Today’s course, “Unreformed Scotland: Older Scots Literature to 1560,” was introduced by a rather delightful professor. I am also relieved to find that this course includes a final exam worth only 30% of my final grade, compared to the 50% in my other class… It’s also funny how this class is made up of almost all American students, minus two. I’m looking forward to reading old Scottish literature by some of the greats, including two of St. Andrews’ very own: William Dunbar and Gavin Douglas. We’ll see how quickly I can catch on the original Scottish tongue, maybe add a little Texas twang as well.
Last week was the perfect setup to the beginning of a new term. It’s kind of a blur, simply because there were an infinite and continual number of events; it was just one thing to the next. Although this is my fourth year rather than my first year of uni, I couldn’t help but appreciate all that they do here for students during the famous ‘Freshers Week.’ As I may have mentioned previously, campus is the town and the town is campus. Naturally, every place in town, an academic building or not, was loaded with socials, tasters, deals and giveaways.

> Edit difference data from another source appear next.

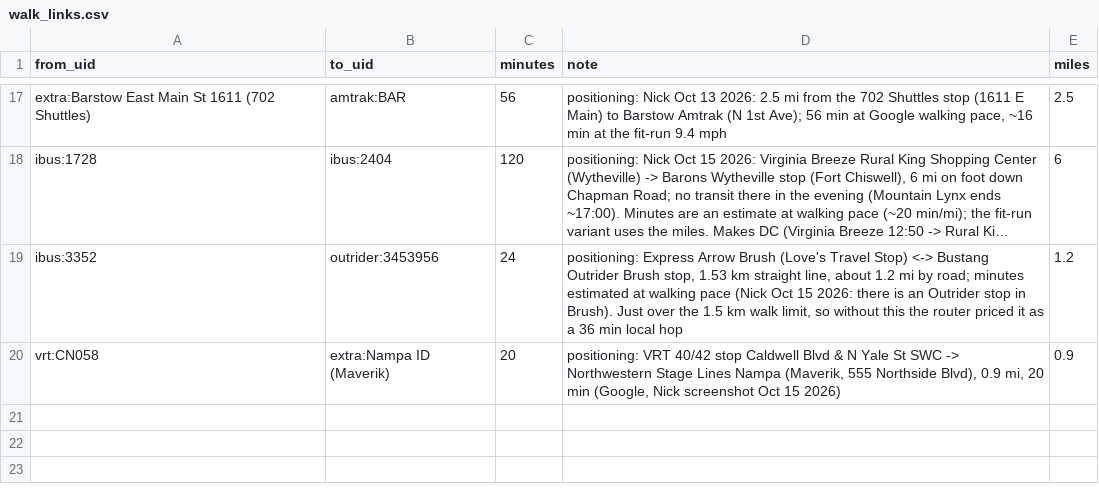
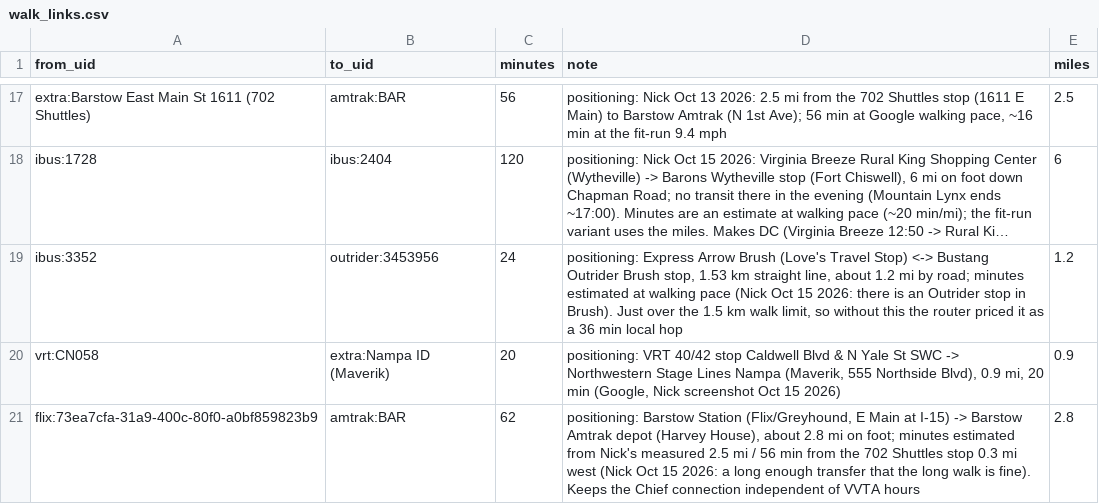
Before and after one commit to nick-pruitt-003/surface-transit-record, a CSV file: data/walk_links.csv, drawn as a sheet; only a part is shown, gaps mark what is left out; long unchanged cells end in …; the diff names each change by its address in the sheet, - before the commit and + after, or states it on an @@ line.

```diff
--- a/data/walk_links.csv
+++ b/data/walk_links.csv
+row 21: flix:73ea7cfa-31a9-400c-80f0-a0bf859823b9 | amtrak:BAR | 62 | positioning: Barstow Station (Flix/Greyhound, E Main at I-15) -> Barstow Amtrak depot (Harvey House), about 2.8 mi on foot; minutes estimated from Nick's measured 2.5 mi / 56 min from the 702 Shuttles stop 0.3 mi west (Nick Oct 15 2026: a long enough transfer that the long walk is fine). Keeps the Chief connection independent of VVTA hours | 2.8
```
Also changed, not shown: 6 other files.
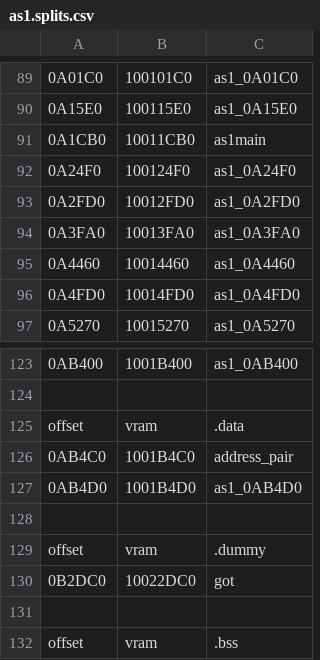
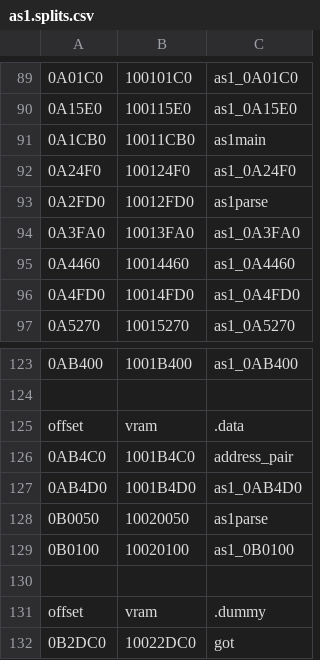
Before and after one commit to decompals/ido-matching-decomp, a CSV file: symbols/7.1/as1.splits.csv, drawn as a sheet; only a part is shown, gaps mark what is left out; the shorter side is filled out with more unchanged rows; the diff names each change by its address in the sheet, - before the commit and + after, or states it on an @@ line.

Commit message:
progress on as1parse

```diff
--- a/symbols/7.1/as1.splits.csv
+++ b/symbols/7.1/as1.splits.csv
-C93: as1_0A2FD0
+C93: as1parse
+row 128: 0B0050 | 10020050 | as1parse
+row 129: 0B0100 | 10020100 | as1_0B0100
```
Also changed, not shown: 3 other files.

I went out a few times, danced another ceilidh and got to know my flatmates even better, along with a few neighbors! Did I mention I also tried my hand at quidditch? Yes, you heard me correctly, QUIDDITCH. Muggle quidditch, of course, but it was as real as it could get; I ran around on a broom and played the position of a beater. Pegging people with a kickball is more fun than I would have expected it to be…Also, might I point out the snitch is a PERSON. I nearly peed my pants laughing when I saw the guy in highlighter-yellow attire running around, climbing trees and dodging the chasers aiming for the tennis ball attached behind him. Definitely the highlight of my day (haha, get it?).
This was only a fraction of the things I did this week, but I think the semester is off to a good start!
Now I must return to the one writer that so many of my English classes have turned to: Shakespeare.
Oh, Shakespeare, we meet again. Perhaps a new conversation will turn up this term!